Patricia Mazur has been serving drinks to gamblers at the Taj Mahal since it opened in 1990. The 56-year-old already endured one bout with breast cancer, and it has returned. She needs to have both breasts removed and reconstructed, followed by chemotherapy.
"I'm scared to death," she said. "I've had it before, and I lost my mother to it. It's going to be a very rough road."
When U.S. Bankruptcy Court Judge Kevin Gross in Delaware granted a request last Friday by Trump Entertainment Resorts to cancel its contract with Local 54 of the Unite-HERE casino workers' union, Mazur begged every doctor she's seeing to accelerate her treatments and get the surgery in while she's covered.
She will have the operation on Monday -- four days before her coverage ends. Beyond that, Mazur has no idea what she'll do. She has researched options under the Affordable Care Act, but even the $2,000 stipend the company has offered toward the enrollment cost hasn't been much help.

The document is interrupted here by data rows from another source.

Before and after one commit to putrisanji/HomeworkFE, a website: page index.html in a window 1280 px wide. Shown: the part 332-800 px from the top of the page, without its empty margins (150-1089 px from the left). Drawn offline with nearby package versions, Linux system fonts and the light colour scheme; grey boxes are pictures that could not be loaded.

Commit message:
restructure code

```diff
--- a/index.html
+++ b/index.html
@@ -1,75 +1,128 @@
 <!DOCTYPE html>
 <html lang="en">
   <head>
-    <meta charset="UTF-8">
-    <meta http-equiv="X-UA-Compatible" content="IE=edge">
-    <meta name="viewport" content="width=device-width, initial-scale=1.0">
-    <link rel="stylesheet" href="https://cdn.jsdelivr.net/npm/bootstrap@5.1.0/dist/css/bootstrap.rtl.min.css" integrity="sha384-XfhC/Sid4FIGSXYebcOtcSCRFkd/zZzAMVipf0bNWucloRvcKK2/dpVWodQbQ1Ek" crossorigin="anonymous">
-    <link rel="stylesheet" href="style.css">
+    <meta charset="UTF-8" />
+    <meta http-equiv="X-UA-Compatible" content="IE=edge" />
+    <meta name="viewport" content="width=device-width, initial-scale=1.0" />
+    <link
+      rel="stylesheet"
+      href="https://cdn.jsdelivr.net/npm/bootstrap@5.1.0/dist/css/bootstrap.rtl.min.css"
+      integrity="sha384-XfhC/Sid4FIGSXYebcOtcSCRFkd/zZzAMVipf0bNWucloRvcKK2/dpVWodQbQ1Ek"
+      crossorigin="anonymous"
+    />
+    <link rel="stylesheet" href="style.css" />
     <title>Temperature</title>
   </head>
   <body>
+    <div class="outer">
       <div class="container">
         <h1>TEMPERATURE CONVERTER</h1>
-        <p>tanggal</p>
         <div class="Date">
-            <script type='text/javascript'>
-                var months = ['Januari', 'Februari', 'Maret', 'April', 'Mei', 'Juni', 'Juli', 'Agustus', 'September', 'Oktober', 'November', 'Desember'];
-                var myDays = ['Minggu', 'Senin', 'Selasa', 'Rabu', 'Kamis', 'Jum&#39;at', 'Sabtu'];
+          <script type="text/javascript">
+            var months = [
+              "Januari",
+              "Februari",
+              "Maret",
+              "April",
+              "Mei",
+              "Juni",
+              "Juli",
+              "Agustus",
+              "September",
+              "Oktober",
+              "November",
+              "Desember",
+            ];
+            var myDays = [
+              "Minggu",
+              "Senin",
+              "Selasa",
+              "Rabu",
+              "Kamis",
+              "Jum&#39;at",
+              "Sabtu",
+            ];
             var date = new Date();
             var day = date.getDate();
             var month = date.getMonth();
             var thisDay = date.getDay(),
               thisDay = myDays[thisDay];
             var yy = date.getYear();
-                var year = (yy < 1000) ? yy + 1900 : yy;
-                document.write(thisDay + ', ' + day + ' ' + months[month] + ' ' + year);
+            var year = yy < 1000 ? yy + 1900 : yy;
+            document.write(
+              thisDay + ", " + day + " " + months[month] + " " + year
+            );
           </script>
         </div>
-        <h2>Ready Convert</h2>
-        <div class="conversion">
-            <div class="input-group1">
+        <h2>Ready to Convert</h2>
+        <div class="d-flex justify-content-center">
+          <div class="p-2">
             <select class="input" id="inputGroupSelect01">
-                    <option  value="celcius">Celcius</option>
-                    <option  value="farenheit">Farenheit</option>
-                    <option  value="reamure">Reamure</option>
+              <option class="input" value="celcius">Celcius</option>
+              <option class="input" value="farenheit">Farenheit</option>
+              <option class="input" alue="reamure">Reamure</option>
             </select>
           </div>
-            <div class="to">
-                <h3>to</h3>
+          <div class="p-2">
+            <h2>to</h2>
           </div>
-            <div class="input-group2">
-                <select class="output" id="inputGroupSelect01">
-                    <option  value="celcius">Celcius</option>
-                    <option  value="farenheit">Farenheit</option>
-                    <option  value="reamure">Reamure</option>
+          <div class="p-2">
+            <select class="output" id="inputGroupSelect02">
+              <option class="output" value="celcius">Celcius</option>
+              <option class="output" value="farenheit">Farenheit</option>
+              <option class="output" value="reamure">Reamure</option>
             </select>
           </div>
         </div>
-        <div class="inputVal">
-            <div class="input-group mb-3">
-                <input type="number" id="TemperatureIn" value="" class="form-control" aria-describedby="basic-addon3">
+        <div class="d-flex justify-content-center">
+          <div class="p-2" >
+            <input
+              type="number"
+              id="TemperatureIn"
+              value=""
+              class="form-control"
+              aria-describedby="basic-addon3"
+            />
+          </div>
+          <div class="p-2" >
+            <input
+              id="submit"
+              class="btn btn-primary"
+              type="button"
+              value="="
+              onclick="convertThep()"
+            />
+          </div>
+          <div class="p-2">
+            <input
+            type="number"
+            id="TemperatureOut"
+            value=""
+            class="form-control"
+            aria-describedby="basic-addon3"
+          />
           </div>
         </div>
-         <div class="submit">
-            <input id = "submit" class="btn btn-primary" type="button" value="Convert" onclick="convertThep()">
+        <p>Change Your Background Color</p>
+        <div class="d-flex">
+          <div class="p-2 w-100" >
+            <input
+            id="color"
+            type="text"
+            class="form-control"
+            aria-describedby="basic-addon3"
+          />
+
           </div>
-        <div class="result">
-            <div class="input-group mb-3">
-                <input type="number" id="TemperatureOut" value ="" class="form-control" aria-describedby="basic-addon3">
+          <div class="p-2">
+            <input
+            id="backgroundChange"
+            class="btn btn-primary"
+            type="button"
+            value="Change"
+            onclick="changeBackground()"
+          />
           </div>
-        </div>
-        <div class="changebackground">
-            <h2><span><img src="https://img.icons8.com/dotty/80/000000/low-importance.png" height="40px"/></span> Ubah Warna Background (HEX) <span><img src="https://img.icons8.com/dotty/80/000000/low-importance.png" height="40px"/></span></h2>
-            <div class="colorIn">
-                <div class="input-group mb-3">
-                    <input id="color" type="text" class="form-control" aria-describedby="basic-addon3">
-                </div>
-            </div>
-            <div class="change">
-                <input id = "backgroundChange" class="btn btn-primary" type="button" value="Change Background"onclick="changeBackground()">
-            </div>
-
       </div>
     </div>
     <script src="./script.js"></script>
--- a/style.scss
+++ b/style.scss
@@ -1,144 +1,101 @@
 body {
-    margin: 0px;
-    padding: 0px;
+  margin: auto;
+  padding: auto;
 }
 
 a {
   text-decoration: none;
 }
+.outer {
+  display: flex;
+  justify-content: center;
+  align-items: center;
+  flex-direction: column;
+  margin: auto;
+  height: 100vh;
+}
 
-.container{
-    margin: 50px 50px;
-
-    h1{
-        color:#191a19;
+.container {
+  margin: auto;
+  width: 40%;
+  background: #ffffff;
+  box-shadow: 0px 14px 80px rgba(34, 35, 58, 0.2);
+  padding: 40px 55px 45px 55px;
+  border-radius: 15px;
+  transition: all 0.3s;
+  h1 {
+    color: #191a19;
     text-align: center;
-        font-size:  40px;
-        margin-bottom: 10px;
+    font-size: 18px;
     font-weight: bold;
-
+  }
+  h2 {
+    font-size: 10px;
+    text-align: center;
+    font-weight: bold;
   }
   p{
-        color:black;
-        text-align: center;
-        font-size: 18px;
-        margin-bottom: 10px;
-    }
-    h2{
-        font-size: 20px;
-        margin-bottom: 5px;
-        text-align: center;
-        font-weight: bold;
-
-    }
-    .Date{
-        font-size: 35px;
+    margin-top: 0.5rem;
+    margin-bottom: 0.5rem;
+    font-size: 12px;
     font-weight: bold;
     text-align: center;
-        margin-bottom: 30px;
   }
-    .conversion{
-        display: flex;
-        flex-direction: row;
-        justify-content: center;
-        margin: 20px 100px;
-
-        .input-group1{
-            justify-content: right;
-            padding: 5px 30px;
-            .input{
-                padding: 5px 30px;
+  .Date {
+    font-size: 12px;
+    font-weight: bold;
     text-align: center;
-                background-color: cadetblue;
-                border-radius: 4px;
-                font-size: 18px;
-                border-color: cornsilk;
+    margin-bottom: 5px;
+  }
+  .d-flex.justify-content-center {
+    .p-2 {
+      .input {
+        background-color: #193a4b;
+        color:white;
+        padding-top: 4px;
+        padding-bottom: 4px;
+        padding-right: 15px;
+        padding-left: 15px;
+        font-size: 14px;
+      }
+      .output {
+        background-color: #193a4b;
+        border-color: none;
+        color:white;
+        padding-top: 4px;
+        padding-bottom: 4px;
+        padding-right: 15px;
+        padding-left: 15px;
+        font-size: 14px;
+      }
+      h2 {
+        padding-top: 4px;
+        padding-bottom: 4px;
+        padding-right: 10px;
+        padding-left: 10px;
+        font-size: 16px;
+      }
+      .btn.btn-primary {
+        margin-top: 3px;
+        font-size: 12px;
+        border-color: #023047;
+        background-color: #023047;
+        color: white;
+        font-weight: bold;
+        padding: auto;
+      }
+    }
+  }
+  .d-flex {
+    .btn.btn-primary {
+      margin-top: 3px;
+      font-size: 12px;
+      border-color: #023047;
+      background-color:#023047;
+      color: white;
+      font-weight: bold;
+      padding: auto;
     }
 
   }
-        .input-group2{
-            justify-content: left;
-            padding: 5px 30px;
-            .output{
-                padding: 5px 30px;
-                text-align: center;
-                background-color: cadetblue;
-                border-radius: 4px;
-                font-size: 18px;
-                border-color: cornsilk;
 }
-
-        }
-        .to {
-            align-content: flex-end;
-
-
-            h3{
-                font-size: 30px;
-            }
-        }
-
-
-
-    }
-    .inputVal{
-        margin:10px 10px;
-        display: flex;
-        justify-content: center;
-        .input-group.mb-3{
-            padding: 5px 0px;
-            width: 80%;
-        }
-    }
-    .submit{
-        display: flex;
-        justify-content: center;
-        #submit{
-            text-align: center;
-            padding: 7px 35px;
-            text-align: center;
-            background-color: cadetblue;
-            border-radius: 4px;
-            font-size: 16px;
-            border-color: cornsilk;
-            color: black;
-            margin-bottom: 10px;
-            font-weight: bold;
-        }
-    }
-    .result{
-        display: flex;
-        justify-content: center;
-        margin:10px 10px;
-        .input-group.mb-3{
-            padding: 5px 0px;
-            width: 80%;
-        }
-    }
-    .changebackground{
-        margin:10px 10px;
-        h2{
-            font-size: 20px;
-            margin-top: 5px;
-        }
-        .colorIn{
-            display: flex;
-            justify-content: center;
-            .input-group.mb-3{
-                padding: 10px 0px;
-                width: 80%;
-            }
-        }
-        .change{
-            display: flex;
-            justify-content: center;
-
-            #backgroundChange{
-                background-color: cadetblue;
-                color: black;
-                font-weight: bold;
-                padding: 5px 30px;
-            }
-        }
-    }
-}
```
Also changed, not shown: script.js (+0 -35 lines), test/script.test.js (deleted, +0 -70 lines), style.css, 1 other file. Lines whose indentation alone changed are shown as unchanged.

Charities have expressed sympathy, but so far not come through with meaningful help.
It took Mazur years to pay off the cost of her first go-round with cancer -- and that was with health insurance. Bills from her latest illness are already piling up on her kitchen table, several thousand dollars' worth.
"They're calling me every single day: `You need to set up a payment plan,"' she said. "I just can't deal with it right now. It's a full-time job just going to the doctors now. It's so time-consuming, and I don't have a lot of time now."
The canceled union contract will save Trump Entertainment $14.6 million a year. The company says it was a necessary part of a complicated plan to transfer ownership to billionaire investor Carl Icahn, who will pump $100 million into the Taj Mahal. But that investment is contingent on the union givebacks, and a long-shot plan to have the state contribute $175 million -- something New Jersey Senate president Steve Sweeney has ruled out.
"What we have here is a billionaire trying to nickel and dime people," said Ben Begleiter, a research analyst with the union. "But these are real people dealing with serious medical situations."
The company did not immediately respond to a request for comment.
Icahn has said his proposed investment would save 3,000 jobs.
Trump Entertainment had threatened to close the Taj Mahal -- the last of the three Atlantic City casinos it once owned -- on Nov. 13. But now that it has the union concessions, the company says it will keep it open at least through the end of November.
Rafael Gonzalez has served refreshments to gamblers at a Taj Mahal players' club for nearly 20 years. His 9-year-old son has diabetes and needs costly testing supplies and medication that Gonzalez won't be able to afford.
"It's a tough situation, providing the things he needs to take care of his life," Gonzalez said. "Diabetes is an expensive disease."
He got a glimpse of the future once when his son's doctor didn't write a prescription for the testing supplies his son uses six to seven times a day; Gonzalez had to pay $100 out of pocket, something he cannot come close to affording on a regular basis with four other children to take care of.
Blanca Guzman, who shampoos carpets and cleans windows at the casino, used to get asthma medication and equipment for $5. Now she has to pay $58.99 a pop.
"It's going to be hard -- really, really hard," she said. "I can't afford to go to the doctor or buy medicine anymore."